Similar to many others, Morales believes that there were flaws in the methods used to communicate with staff during the lockdown.
“[Teachers] need constant communication as it comes in, so we can make better informed decisions to ensure the safety of our students and community at large,” Morales said. “It is vital that staff members are informed about the situation at hand. We should not have to rely on outside sources for vital information. We need to reexamine the Comprehensive School Site Safety Plan.”
Physical Education Class
Although Morales and her class did not have direct contact with Romero, girls basketball Head Coach and physical education teacher Jordan Franey and her class did near the north parking lot.

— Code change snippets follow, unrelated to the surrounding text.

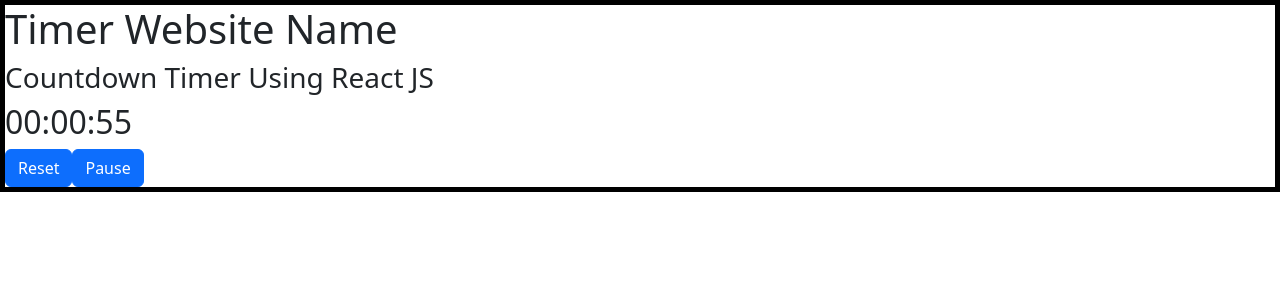
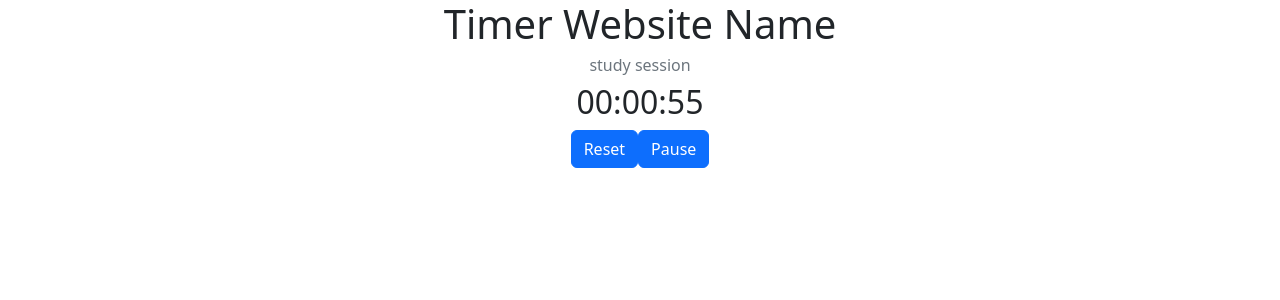
Before and after one commit to sunnyxtian/timer-app, a React (Create React App) app in the folder timer-app-react/: page / in a window 1280 px wide. Shown: the top 300 px of the page. Built offline with nearby package versions, Linux system fonts and the light colour scheme.

Commit message:
small text styling changes

```diff
--- a/timer-app-react/src/App.css
+++ b/timer-app-react/src/App.css
@@ -4,6 +4,8 @@
  * Timer App
  */
 
- .App-header {
-  border: 5px solid black;
- }
+.App-header {
+  text-align: center;
+  margin: auto;
+  max-width: 95%;
+}
--- a/timer-app-react/src/components/Timer.js
+++ b/timer-app-react/src/components/Timer.js
@@ -98,7 +98,7 @@
 
     return (
         <div>
-            <h3>Countdown Timer Using React JS</h3>
+            <h3 className="fs-6 text-secondary">study session</h3>
             <h2>{timer}</h2>
             <Button onClick={onClickReset}>Reset</Button>
             {isPaused ? (
```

“We were about 10 minutes into our walk and a couple kids saw him,” Franey said. “We saw the cops trying to go after him and then I had a couple officers tell me to go into lockdown, so I was probably first one to know that it was a lockdown situation.”
She and her class took shelter along with the students in the woodshop classroom. She told others nearby that there was someone on campus.
“A couple of [kids] were apprehensive, especially when the San Bernardino elementary school shooting happened the day before, so everyone was a little bit more on edge,” Franey said. “My kids and the woodshop kids did a great job. Everyone just seemed calm and they had questions, but I think everyone handled it really well.”
After the lockdown
Principal Debbie Stone held an opportunity for staff to debrief and give input the next day after lockdown.
“When a situation like this happens, it is unfortunate, but an opportunity to reflect and to make adjustments and to be as best prepared as we can be,” Stone said. “If teachers see or hear something, they need to make the best decision to insure the safety of their students.”
Stone admitted that there are things that can be improved the next time a lockdown occurs.
“We need to give our substitute teachers more information about emergency protocol,” she said.
Prior to the lockdown, staff members were invited to attend an intense simulation of a lockdown at Alhambra High School on Sep. 10 and 17. This was a three-hour simulation and practice rehearsal, followed by a review of the procedures. It was not mandatory to attend, but teachers who were present appreciated the experience, Stone said.
Additionally, all staff members attended a critical incident training session during their conference period in November.
“I am very proud of how our staff and students handled the situation,” Stone said. “The outcome is exactly how we want; everyone is safe, and we proceeded with the rest of the day.”